Familial ties: Descendent of Confederate General, Robert E. Lee
In 1959, she accompanied Truman Capote to research the homicide of a family in Holcomb, Kansas, in order to write his famous non-fiction crime novel,
In Cold Blood
It was during this time that she published her novel,
To Kill a Mockingbird
Novel was published in 1960
Won Pulitzer in 1961
Film adaptation in 1962
The setting of the novel takes place in Maycomb, Alabama during the 1930's depression
Maycomb is a depressed town suffering from the fallout of economic instability
Maycomb is fictional; she bases the setting on her own town of Monroeville
The Setting
Racial inequality was not simply an issue of the South

Jim Crow Laws: - A system of laws that segregated the African race from the White race.
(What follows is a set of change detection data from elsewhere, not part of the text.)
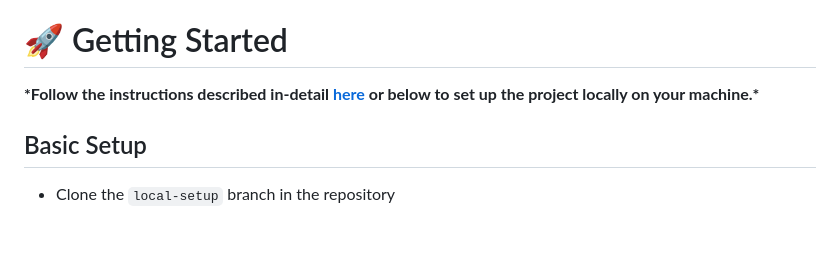
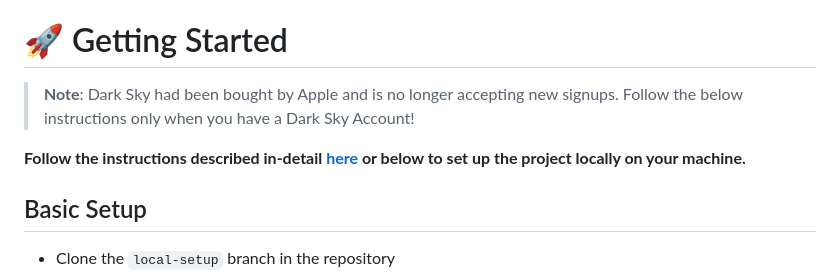
Before and after one commit to iamsainikhil/weather-react, a Markdown page: README.md, the part around one of its changes. GitHub-like rendering; blank space fills up the shorter version.

```diff
--- a/README.md
+++ b/README.md
@@ -24,7 +24,9 @@
 
 # 🚀 Getting Started
 
-**\*Follow the instructions described in-detail **[here](https://www.notion.so/reactweather/Weather-React-Local-Setup-Branch-561fe5fa6cc546f588b93390de63ce21)** or below to set up the project locally on your machine.\***
+> **Note**: Dark Sky had been bought by Apple and is no longer accepting new signups. Follow the below instructions only when you have a Dark Sky Account!
+
+**Follow the instructions described in-detail **[here](https://www.notion.so/reactweather/Weather-React-Local-Setup-Branch-561fe5fa6cc546f588b93390de63ce21)** or below to set up the project locally on your machine.**
 
 ## Basic Setup
 
```
Also changed, not shown: other parts of README.md (+4 -1 lines), public/weather-react-app.png, 1 other file.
It inherently barred from equal status, thus perpetuating inequality.

-The term Jim Crow originated in the 1830s in a song and
dance performance entitled “Jim Crow,” written by
Daddy Rice
, in which a white entertainer painted his face black using burnt cork to resemble a black man:

-How the term came to be synonymous with the segregated South is unknown; perhaps, the unfair parody created by
Daddy Rice symbolizes the inequality of the early to mid 20th (1900s) century.
The Cycle of Racism
Racism is Taught
The following was created by students for an English class (most likely similar to one you're in right now!).
3. Tolerance and Empathy
1. Good vs. Evil
2. Prejudice (the existence of social inequality)
racial
social
gender
religious
Guilt and Innocence and Coming of Age
Education, the Importance of Moral Education (Knowledge and Ignorance)
Courage (bravery and cowardice) 
Essential Questions:

1. What is the true meaning of courage?


2. Why is a moral education as important as an academic education?


3. How does prejudice and discrimination exploit certain populations of society?


4. How can empathy and tolerance be used to combat the societal ills?
Calpurnia
The Finch's housekeeper and mother
figure to Jem and Scout.
Miss Maudie
Neighbor to the Finch family; provides advice and guidance to Jem and Scout; is a strong feminine character and presence throughout the novel.
Images for this presentation were retrieved from
Google Images.
All videos used for this presentation were retrieved from
YouTube.
All literature is
gossip.
parents
media
education
agreed upon social values
social codes
Socialization
Institutional and Cultural Socialization
Reinforced messages from
Institutions
Church
Schools
TV
Legal Systems
Business
Culture
Practices
Music
Language
Media
Pattern of Thought
Results
Dissonance
Anger
Dehumanization
Guilt
Violence
Inconsistency
Ignorance
Silence
Born into a world where the cycle is in place
History
Habit
Tradition
Biases
Stereotypes
Prejudices
Why?
Limited Information
No Information
Misinformation
Core Causes
Fear
Ignorance
Confusion
Insecurity
Full transcript